------ Entries supplied ------

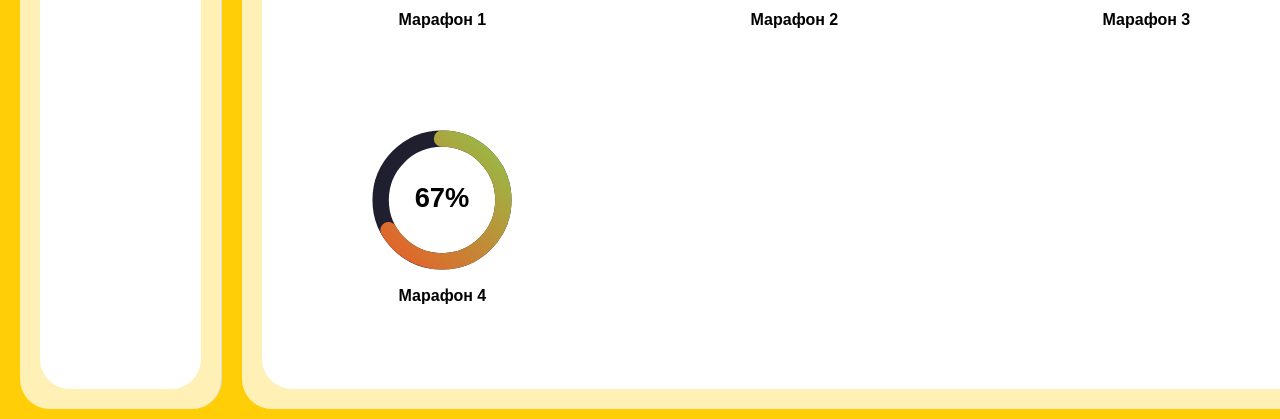
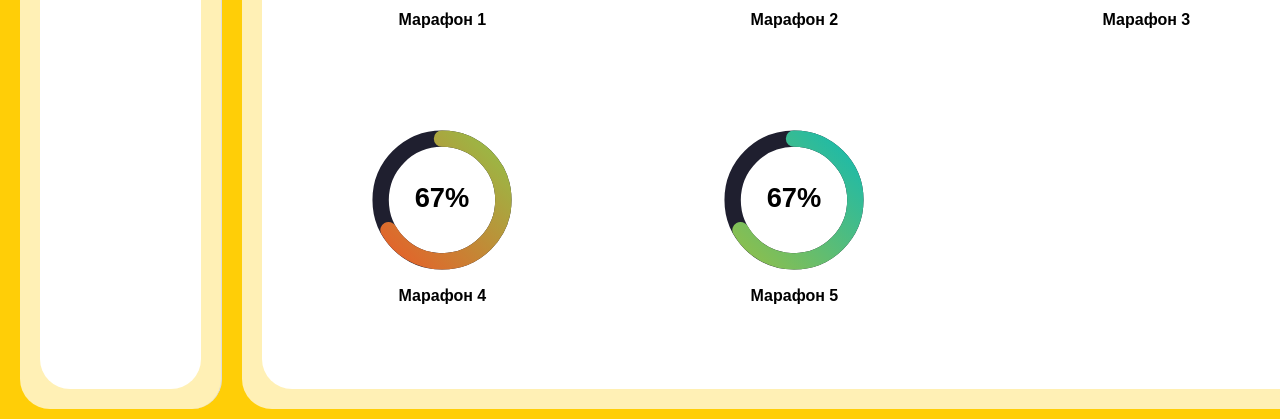
Before and after one commit to slava-bos-top/FivOneSite, a React (Create React App) app: page / in a window 1280 px wide. Shown: the part 2980-3399 px from the top of the page. Built offline with nearby package versions, Linux system fonts and the light colour scheme.

Commit message:
update progress

```diff
--- a/src/components/statistics/Statistics.jsx
+++ b/src/components/statistics/Statistics.jsx
@@ -149,6 +149,13 @@ function SplitScreen() {
         week2: week11,
         week3: week12,
     },
+    {
+        title: "Марафон 5",
+        marathone: maraphone4,
+        totalMarathone: 3,
+        totalWeek1: 7,
+        week1: week13,
+    },
     // {
     //     title: "Марафон 5",
     //     weeks: [
@@ -200,6 +207,7 @@ function SplitScreen() {
                 </div>
 
                 {/* Тиждень 2 */}
+                {selectedMarathon.totalWeek3 (
                 <div style={{ marginBottom: "16px" }}>
                 <p>Тиждень 2: {selectedMarathon.week2}/{selectedMarathon.totalWeek2}</p>
                 <div style={{
@@ -215,6 +223,7 @@ function SplitScreen() {
                     }} />
                 </div>
                 </div>
+                )}
 
                 {/* Тиждень 3 (якщо він є) */}
                 {selectedMarathon.totalWeek3 && (
```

------

_Prompt_: Filter the entries above and keep only the lines with the word "function".

_Response for this exercise_:
@@ -149,6 +149,13 @@ function SplitScreen() {
@@ -200,6 +207,7 @@ function SplitScreen() {
@@ -215,6 +223,7 @@ function SplitScreen() {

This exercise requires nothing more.